Tess likes to observe that the bigger the room rate, the fewer things you get for free. Which is one reason we ended up at the The Latham Hotel in Philadelphia's Center City. We got a great rate (about $130 a night), free Internet and every amenity that matters. Also, the maid service was the best I've seen anywhere. We'd leave the room at 8 or 9 each morning, and it was invariably made up by the time we'd wander back around lunchtime. I hate coming back to an unmade bed, because you just know that the maids will come knocking soon -- but there's no telling when.

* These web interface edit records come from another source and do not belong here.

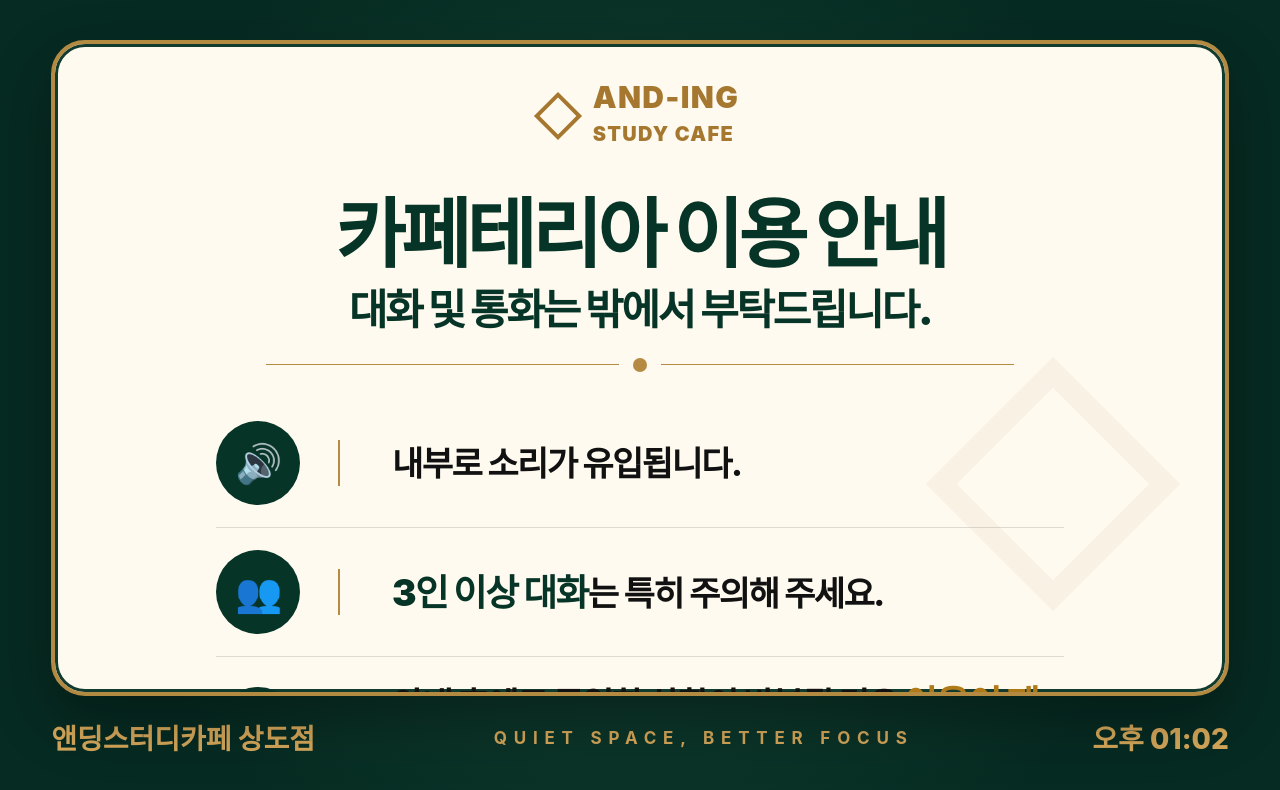
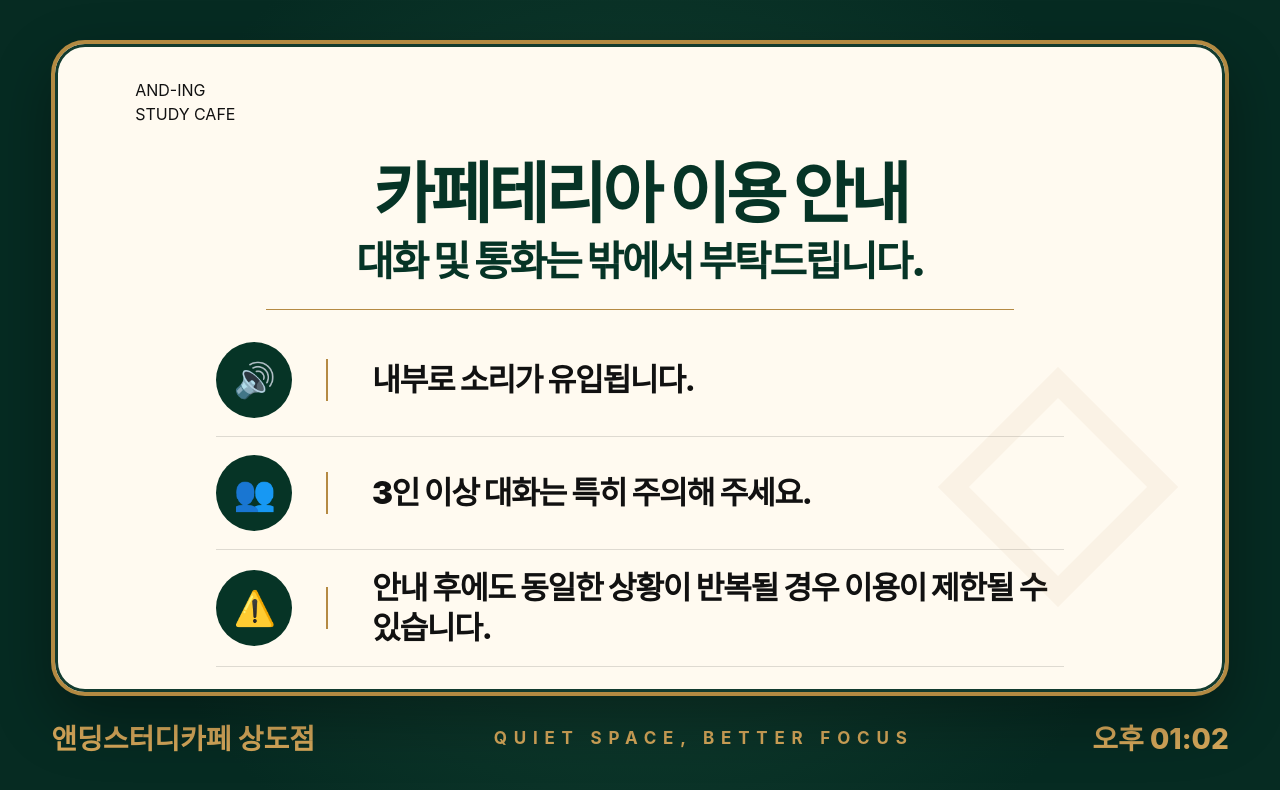
Before and after one commit to mmmkk2/sangdo-lobby, a Next.js app: page / in a window 1280 px wide. Shown: the top 790 px of the page. Built offline with nearby package versions, Linux system fonts and the light colour scheme.

Commit message:
Update globals.css

```diff
--- a/app/globals.css
+++ b/app/globals.css
@@ -182,7 +182,6 @@ body {
   overflow: hidden;
   color: #111;
 }
-
 .card {
   position: relative;
   width: 92vw;
@@ -191,43 +190,18 @@ body {
   border-radius: 34px;
   border: 4px solid #b38a42;
   box-shadow: inset 0 0 0 3px #123b2f, 0 24px 60px rgba(0, 0, 0, 0.32);
-  padding: 38px 80px 46px;
+  padding: 34px 80px 36px;
   box-sizing: border-box;
   overflow: hidden;
-}
 
-.brand {
   display: flex;
-  justify-content: center;
-  align-items: center;
-  gap: 18px;
-  color: #a6782f;
-  font-weight: 900;
-  letter-spacing: 0.08em;
-}
-
-.logoMark {
-  width: 34px;
-  height: 34px;
-  border: 4px solid #a6782f;
-  transform: rotate(45deg);
-  box-sizing: border-box;
-}
-
-.brandMain {
-  font-size: 30px;
-  line-height: 1;
-}
-
-.brandSub {
-  font-size: 20px;
-  margin-top: 7px;
+  flex-direction: column;
 }
 
 h1 {
-  margin: 46px 0 10px;
+  margin: 34px 0 8px;
   text-align: center;
-  font-size: 76px;
+  font-size: clamp(58px, 5.2vw, 78px);
   line-height: 1.05;
   font-weight: 950;
   color: #063426;
@@ -235,10 +209,10 @@ h1 {
 }
 
 h2 {
-  margin: 0 0 30px;
+  margin: 0 0 24px;
   text-align: center;
-  font-size: 42px;
-  line-height: 1.18;
+  font-size: clamp(32px, 3.2vw, 44px);
+  line-height: 1.16;
   font-weight: 900;
   color: #063426;
   letter-spacing: -0.055em;
@@ -248,18 +222,11 @@ h2 {
   display: flex;
   align-items: center;
   justify-content: center;
-  margin: 0 auto 34px;
+  margin: 0 auto 24px;
   width: 74%;
   height: 1px;
   background: #b58a43;
-}
-
-.divider span {
-  width: 14px;
-  height: 14px;
-  background: #b58a43;
-  border-radius: 50%;
-  box-shadow: 0 0 0 14px #fffaf0;
+  flex-shrink: 0;
 }
 
 .noticeList {
@@ -267,64 +234,52 @@ h2 {
   margin: 0 auto;
   display: flex;
   flex-direction: column;
+  justify-content: center;
+  flex: 1;
+  min-height: 0;
 }
 
 .row {
   display: grid;
-  grid-template-columns: 96px 28px 1fr;
+  grid-template-columns: 88px 24px 1fr;
   align-items: center;
-  gap: 26px;
-  padding: 22px 0;
+  gap: 22px;
+  padding: 18px 0;
   border-bottom: 1px solid rgba(0, 0, 0, 0.13);
-  font-size: 34px;
+  font-size: clamp(28px, 2.45vw, 38px);
   font-weight: 800;
   letter-spacing: -0.045em;
-  line-height: 1.34;
-}
-
-.row:last-child {
-  border-bottom: none;
+  line-height: 1.28;
 }
 
 .icon {
-  width: 84px;
-  height: 84px;
+  width: 76px;
+  height: 76px;
   border-radius: 50%;
   background: #063426;
   color: white;
   display: flex;
   align-items: center;
   justify-content: center;
-  font-size: 38px;
+  font-size: 34px;
 }
 
 .bar {
   width: 2px;
-  height: 46px;
+  height: 42px;
   background: #b58a43;
-}
-
-b {
-  color: #063426;
-  font-size: 1.08em;
-  font-weight: 950;
-}
-
-.gold {
-  color: #b17a18;
 }
 
 .watermark {
   position: absolute;
   right: 82px;
-  bottom: 118px;
-  width: 180px;
-  height: 180px;
-  border: 22px solid rgba(166, 125, 57, 0.07);
+  bottom: 120px;
+  width: 170px;
+  height: 170px;
+  border: 22px solid rgba(166, 125, 57, 0.06);
   transform: rotate(45deg);
   pointer-events: none;
 }
-
 footer {
   width: 92vw;
   margin-top: 22px;
```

This is a boutique hotel, with a small lobby and small staff who do not hover around smirking at your shoes and waiting for tips. It's clean, it's quiet and it's tastefully appointed. It's also within walking distance of all the city's sights. No need to pay for a cab. Comparing it to similar places I've stayed in New York, it's definitely a bargain. Highly recommended.
Not recommended: the Atlanta airport at 1 a.m., after a lot of flights have been canceled and all standby seats have been claimed by those less deserving. You stand there unshaven and sweating and try to come to grips with your choices: ride out the night in Concourse D with floor waxers shrieking by like taxiing 747s, or stampede to the exits with the other maddened beasts and try to find shelter in the urban jungle of greater Atlanta.

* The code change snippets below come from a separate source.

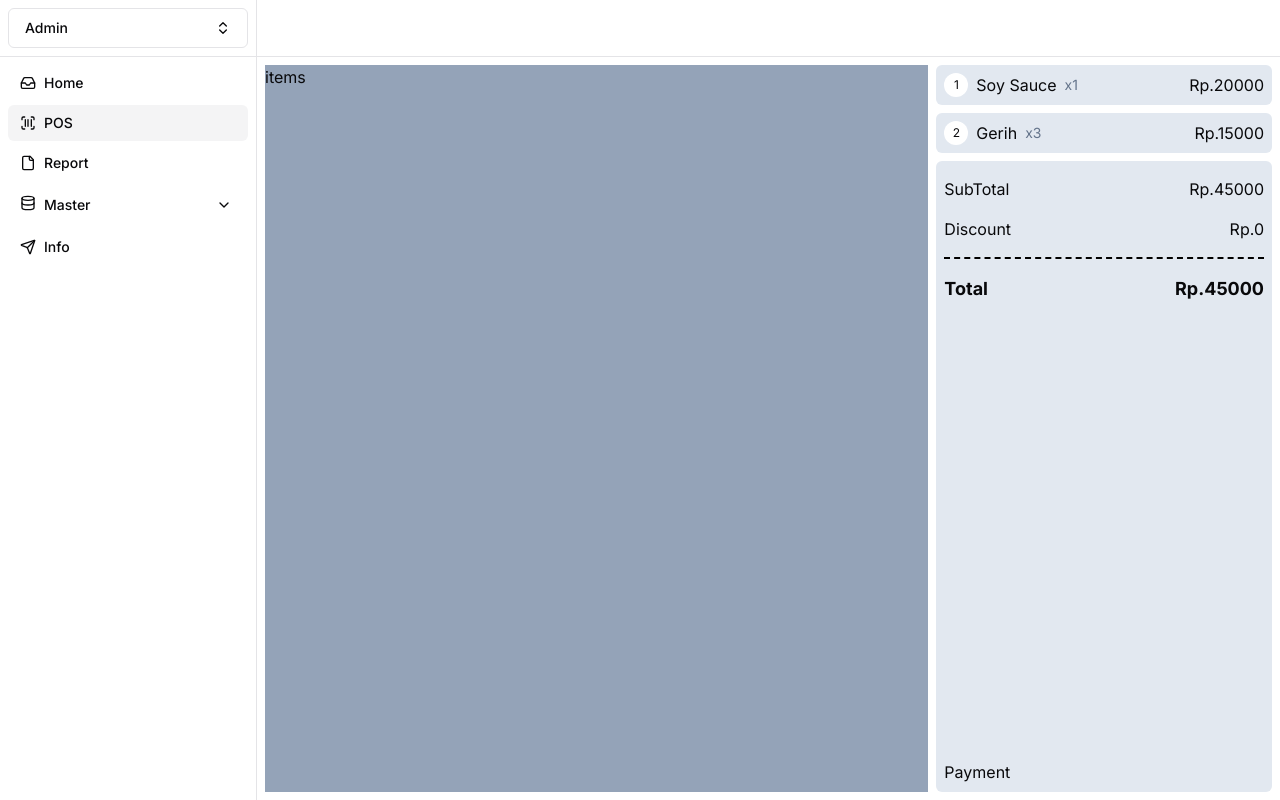
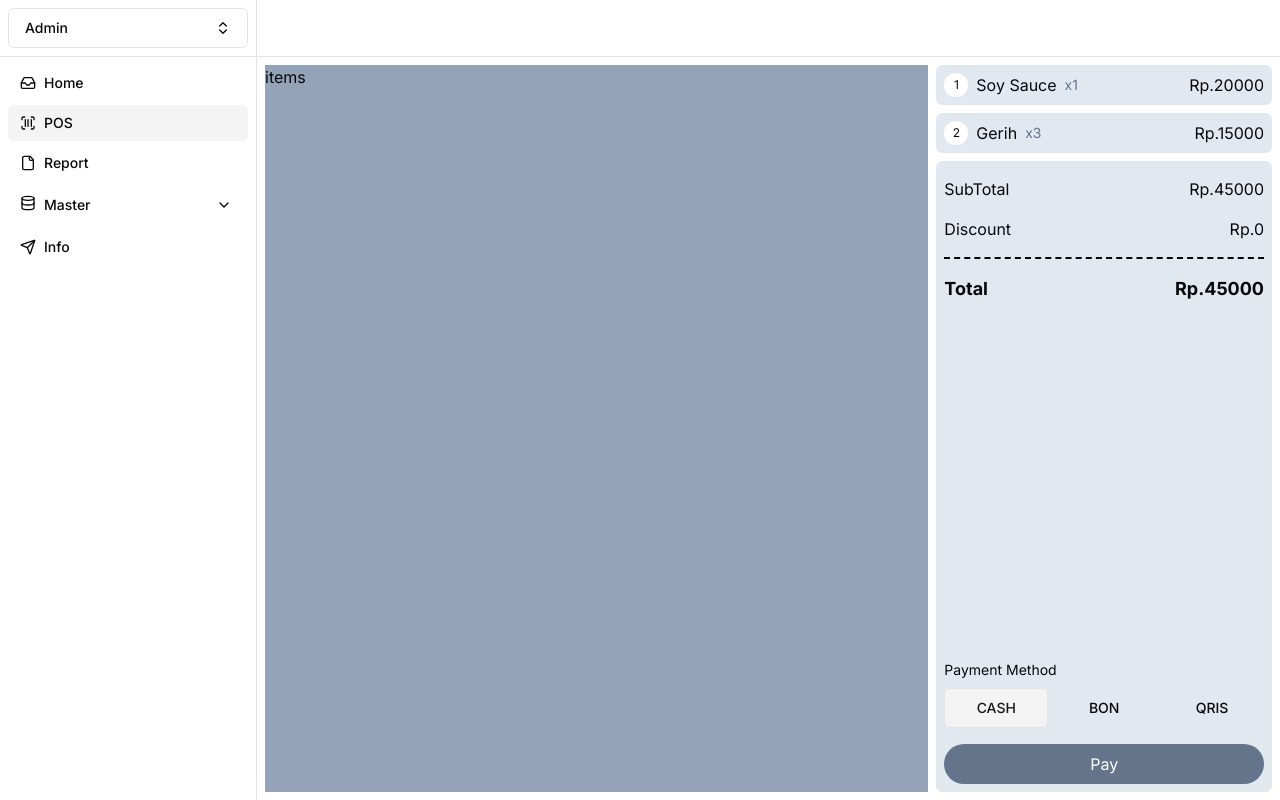
Before and after one commit to nur-wahid123/next-sosmed-fe, a Next.js app: page /dashboard/pos in a window 1280 px wide. Built offline with nearby package versions, Linux system fonts and the light colour scheme.

Commit message:
feat: payment button on cart

```diff
--- a/package.json
+++ b/package.json
@@ -17,6 +17,8 @@
     "@radix-ui/react-popover": "^1.1.1",
     "@radix-ui/react-separator": "^1.1.0",
     "@radix-ui/react-slot": "^1.1.0",
+    "@radix-ui/react-toggle": "^1.1.0",
+    "@radix-ui/react-toggle-group": "^1.1.0",
     "axios": "^1.7.7",
     "card": "^2.5.4",
     "class-variance-authority": "^0.7.0",
--- a/src/app/dashboard/pos/page.tsx
+++ b/src/app/dashboard/pos/page.tsx
@@ -1,5 +1,6 @@
 import { Card, CardContent, CardDescription, CardHeader } from '@/components/ui/card'
 import { Separator } from '@/components/ui/separator'
+import { ToggleGroup, ToggleGroupItem } from '@/components/ui/toggle-group'
 import React from 'react'
 
 export default function POSPage() {
@@ -53,7 +54,19 @@
                     </div>
                 </div>
                 <div>
-                    <p>Payment</p>
+                    <p className='my-2 text-sm'>Payment Method</p>
+                    <ToggleGroup type="single" defaultValue="cash" variant="outline">
+                        <ToggleGroupItem value="cash" aria-label="Cash" className='flex-1'>
+                            <p>CASH</p>
+                        </ToggleGroupItem>
+                        <ToggleGroupItem value="bon" aria-label="Bon" className='flex-1'>
+                            <p>BON</p>
+                        </ToggleGroupItem>
+                        <ToggleGroupItem value="qris" aria-label="QRIS" className='flex-1'>
+                            <p>QRIS</p>
+                        </ToggleGroupItem>
+                    </ToggleGroup>
+                    <button className='mt-4 w-full bg-slate-500 text-white rounded-full p-2 hover:bg-black'>Pay</button>
                 </div>
            </div>
         </div>
--- /dev/null
+++ b/src/components/ui/toggle-group.tsx
@@ -0,0 +1,61 @@
+"use client"
+
+import * as React from "react"
+import * as ToggleGroupPrimitive from "@radix-ui/react-toggle-group"
+import { type VariantProps } from "class-variance-authority"
+
+import { cn } from "@/lib/utils"
+import { toggleVariants } from "@/components/ui/toggle"
+
+const ToggleGroupContext = React.createContext<
+  VariantProps<typeof toggleVariants>
+>({
+  size: "default",
+  variant: "default",
+})
+
+const ToggleGroup = React.forwardRef<
+  React.ElementRef<typeof ToggleGroupPrimitive.Root>,
+  React.ComponentPropsWithoutRef<typeof ToggleGroupPrimitive.Root> &
+    VariantProps<typeof toggleVariants>
+>(({ className, variant, size, children, ...props }, ref) => (
+  <ToggleGroupPrimitive.Root
+    ref={ref}
+    className={cn("flex items-center justify-center gap-1", className)}
+    {...props}
+  >
+    <ToggleGroupContext.Provider value={{ variant, size }}>
+      {children}
+    </ToggleGroupContext.Provider>
+  </ToggleGroupPrimitive.Root>
+))
+
+ToggleGroup.displayName = ToggleGroupPrimitive.Root.displayName
+
+const ToggleGroupItem = React.forwardRef<
+  React.ElementRef<typeof ToggleGroupPrimitive.Item>,
+  React.ComponentPropsWithoutRef<typeof ToggleGroupPrimitive.Item> &
+    VariantProps<typeof toggleVariants>
+>(({ className, children, variant, size, ...props }, ref) => {
+  const context = React.useContext(ToggleGroupContext)
+
+  return (
+    <ToggleGroupPrimitive.Item
+      ref={ref}
+      className={cn(
+        toggleVariants({
+          variant: context.variant || variant,
+          size: context.size || size,
+        }),
+        className
+      )}
+      {...props}
+    >
+      {children}
+    </ToggleGroupPrimitive.Item>
+  )
+})
+
+ToggleGroupItem.displayName = ToggleGroupPrimitive.Item.displayName
+
+export { ToggleGroup, ToggleGroupItem }
--- /dev/null
+++ b/src/components/ui/toggle.tsx
@@ -0,0 +1,45 @@
+"use client"
+
+import * as React from "react"
+import * as TogglePrimitive from "@radix-ui/react-toggle"
+import { cva, type VariantProps } from "class-variance-authority"
+
+import { cn } from "@/lib/utils"
+
+const toggleVariants = cva(
+  "inline-flex items-center justify-center rounded-md text-sm font-medium ring-offset-background transition-colors hover:bg-muted hover:text-muted-foreground focus-visible:outline-none focus-visible:ring-2 focus-visible:ring-ring focus-visible:ring-offset-2 disabled:pointer-events-none disabled:opacity-50 data-[state=on]:bg-accent data-[state=on]:text-accent-foreground",
+  {
+    variants: {
+      variant: {
+        default: "bg-transparent",
+        outline:
+          "border border-input bg-transparent hover:bg-accent hover:text-accent-foreground",
+      },
+      size: {
+        default: "h-10 px-3",
+        sm: "h-9 px-2.5",
+        lg: "h-11 px-5",
+      },
+    },
+    defaultVariants: {
+      variant: "default",
+      size: "default",
+    },
+  }
+)
+
+const Toggle = React.forwardRef<
+  React.ElementRef<typeof TogglePrimitive.Root>,
+  React.ComponentPropsWithoutRef<typeof TogglePrimitive.Root> &
+    VariantProps<typeof toggleVariants>
+>(({ className, variant, size, ...props }, ref) => (
+  <TogglePrimitive.Root
+    ref={ref}
+    className={cn(toggleVariants({ variant, size, className }))}
+    {...props}
+  />
+))
+
+Toggle.displayName = TogglePrimitive.Root.displayName
+
+export { Toggle, toggleVariants }
```
Also changed, not shown: 1 other file (tests, documents, lock files or other folders).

Option B, assuming you raise somebody on one of the sticky courtesy phones and extract from them a vague promise of accommodation, isn't for the timid. Outside where the hotel shuttle buses come by, everyone's clamoring for one of the Titanic's few lifeboats, reaching for the skid on the last helicopter out of Saigon. All pretense of courtesy vanishes; people are grasping and cursing and shoving their overstuffed bags into a van that in all likelihood is not the one they want.
This is the way the world ends: not with a bang, not with a whimper, but with naked self interest and a desperate battle to get aboard the last bus to the Sleep Inn. It's not unlike one of those Heironymous Bosch paintings, except the airport people are mostly fatter, and, thankfully, fully clothed. My next trip will be by car.